What the exercise asks: Where a picture appears, omit it; repeat everything else in the records exactly.

Listed records:
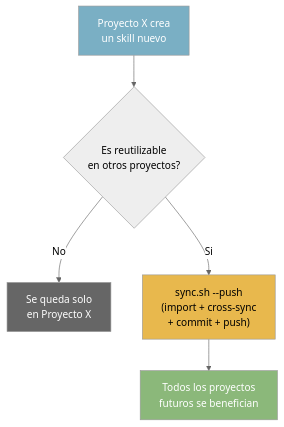
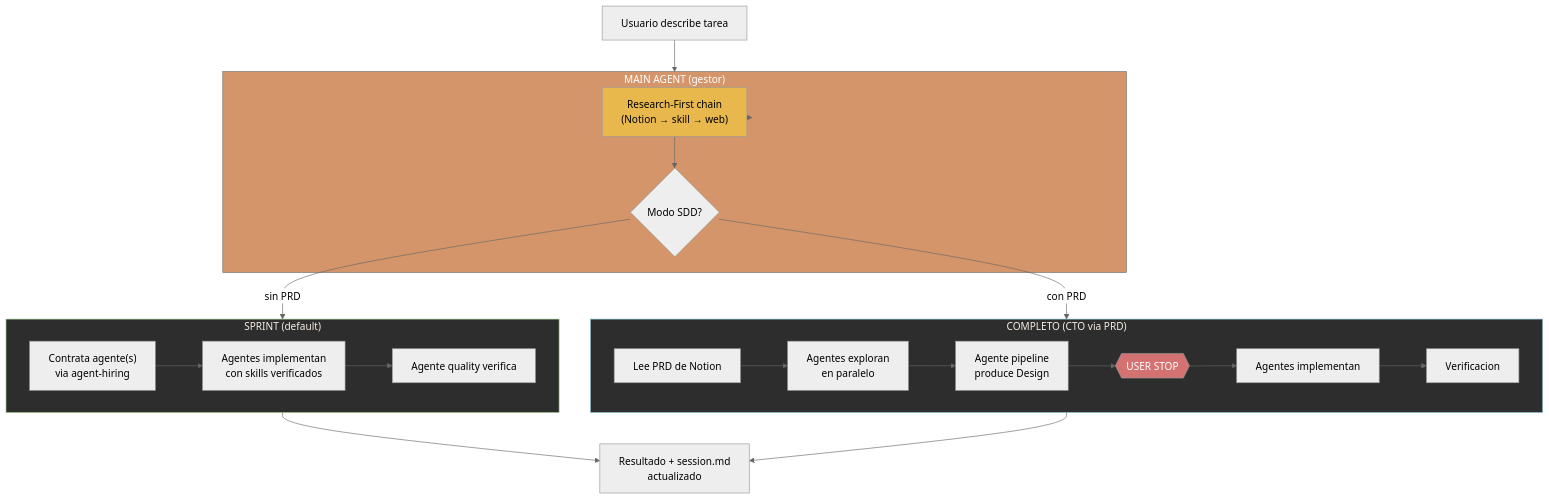
One commit to jota-batuta/batuta-dots changed the ninth of 14 diagrams in docs/architecture/arquitectura-diagrama.md. Above: the diagram before and after it, drawn with Mermaid (neutral theme). The commit also changed other lines of this file and 120 other files, not shown here.

First line of the commit message:
feat(v15): simplification refactor — contracts, PRD, 2 modes, research-first

````diff
--- a/docs/architecture/arquitectura-diagrama.md
+++ b/docs/architecture/arquitectura-diagrama.md
@@ -637,17 +314,39 @@
 ```mermaid
 flowchart TD
-    PROJECT["Proyecto X crea<br/>un skill nuevo"]
-    Q1{"Es reutilizable<br/>en otros proyectos?"}
-    STAYS["Se queda solo<br/>en Proyecto X"]
-    PUSH_CMD["sync.sh --push<br/>(import + cross-sync<br/>+ commit + push)"]
-    BENEFIT["Todos los proyectos<br/>futuros se benefician"]
+    USER["Usuario describe tarea"]
 
-    PROJECT --> Q1
-    Q1 -->|"No"| STAYS
-    Q1 -->|"Si"| PUSH_CMD --> BENEFIT
+    subgraph MAIN["MAIN AGENT (gestor)"]
+        RESEARCH["Research-First chain<br/>(Notion → skill → web)"]
+        CLASSIFY{"Modo SDD?"}
+    end
 
-    style PROJECT fill:#7AAFC4,color:#fff
-    style BENEFIT fill:#8BB87A,color:#fff
-    style STAYS fill:#666,color:#fff
-    style PUSH_CMD fill:#E8B84D,color:#000
+    subgraph SPRINT_FLOW["SPRINT (default)"]
+        S_HIRE["Contrata agente(s)<br/>via agent-hiring"]
+        S_APPLY_F["Agentes implementan<br/>con skills verificados"]
+        S_VERIFY_F["Agente quality verifica"]
+    end
+
+    subgraph COMPLETO_FLOW["COMPLETO (CTO via PRD)"]
+        C_PRD["Lee PRD de Notion"]
+        C_EXPLORE_F["Agentes exploran<br/>en paralelo"]
+        C_DESIGN_F["Agente pipeline<br/>produce Design"]
+        C_GATE_F{{"USER STOP"}}
+        C_APPLY_F["Agentes implementan"]
+        C_VERIFY_F["Verificacion"]
+    end
+
+    RESULT["Resultado + session.md<br/>actualizado"]
+
+    USER --> MAIN --> RESEARCH --> CLASSIFY
+    CLASSIFY -->|"sin PRD"| SPRINT_FLOW --> RESULT
+    CLASSIFY -->|"con PRD"| COMPLETO_FLOW --> RESULT
+
+    S_HIRE --> S_APPLY_F --> S_VERIFY_F
+    C_PRD --> C_EXPLORE_F --> C_DESIGN_F --> C_GATE_F --> C_APPLY_F --> C_VERIFY_F
+
+    style MAIN fill:#D4956A,color:#fff
+    style SPRINT_FLOW fill:#2d2d2d,stroke:#8BB87A,color:#F5EDE4
+    style COMPLETO_FLOW fill:#2d2d2d,stroke:#7AAFC4,color:#F5EDE4
+    style C_GATE_F fill:#D47272,color:#fff
+    style RESEARCH fill:#E8B84D,color:#000
 ```
````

The completed task:
One commit to jota-batuta/batuta-dots changed the ninth of 14 diagrams in docs/architecture/arquitectura-diagrama.md. Above: the diagram before and after it, drawn with Mermaid (neutral theme). The commit also changed other lines of this file and 120 other files, not shown here.

First line of the commit message:
feat(v15): simplification refactor — contracts, PRD, 2 modes, research-first

````diff
--- a/docs/architecture/arquitectura-diagrama.md
+++ b/docs/architecture/arquitectura-diagrama.md
@@ -637,17 +314,39 @@
 ```mermaid
 flowchart TD
-    PROJECT["Proyecto X crea<br/>un skill nuevo"]
-    Q1{"Es reutilizable<br/>en otros proyectos?"}
-    STAYS["Se queda solo<br/>en Proyecto X"]
-    PUSH_CMD["sync.sh --push<br/>(import + cross-sync<br/>+ commit + push)"]
-    BENEFIT["Todos los proyectos<br/>futuros se benefician"]
+    USER["Usuario describe tarea"]
 
-    PROJECT --> Q1
-    Q1 -->|"No"| STAYS
-    Q1 -->|"Si"| PUSH_CMD --> BENEFIT
+    subgraph MAIN["MAIN AGENT (gestor)"]
+        RESEARCH["Research-First chain<br/>(Notion → skill → web)"]
+        CLASSIFY{"Modo SDD?"}
+    end
 
-    style PROJECT fill:#7AAFC4,color:#fff
-    style BENEFIT fill:#8BB87A,color:#fff
-    style STAYS fill:#666,color:#fff
-    style PUSH_CMD fill:#E8B84D,color:#000
+    subgraph SPRINT_FLOW["SPRINT (default)"]
+        S_HIRE["Contrata agente(s)<br/>via agent-hiring"]
+        S_APPLY_F["Agentes implementan<br/>con skills verificados"]
+        S_VERIFY_F["Agente quality verifica"]
+    end
+
+    subgraph COMPLETO_FLOW["COMPLETO (CTO via PRD)"]
+        C_PRD["Lee PRD de Notion"]
+        C_EXPLORE_F["Agentes exploran<br/>en paralelo"]
+        C_DESIGN_F["Agente pipeline<br/>produce Design"]
+        C_GATE_F{{"USER STOP"}}
+        C_APPLY_F["Agentes implementan"]
+        C_VERIFY_F["Verificacion"]
+    end
+
+    RESULT["Resultado + session.md<br/>actualizado"]
+
+    USER --> MAIN --> RESEARCH --> CLASSIFY
+    CLASSIFY -->|"sin PRD"| SPRINT_FLOW --> RESULT
+    CLASSIFY -->|"con PRD"| COMPLETO_FLOW --> RESULT
+
+    S_HIRE --> S_APPLY_F --> S_VERIFY_F
+    C_PRD --> C_EXPLORE_F --> C_DESIGN_F --> C_GATE_F --> C_APPLY_F --> C_VERIFY_F
+
+    style MAIN fill:#D4956A,color:#fff
+    style SPRINT_FLOW fill:#2d2d2d,stroke:#8BB87A,color:#F5EDE4
+    style COMPLETO_FLOW fill:#2d2d2d,stroke:#7AAFC4,color:#F5EDE4
+    style C_GATE_F fill:#D47272,color:#fff
+    style RESEARCH fill:#E8B84D,color:#000
 ```
````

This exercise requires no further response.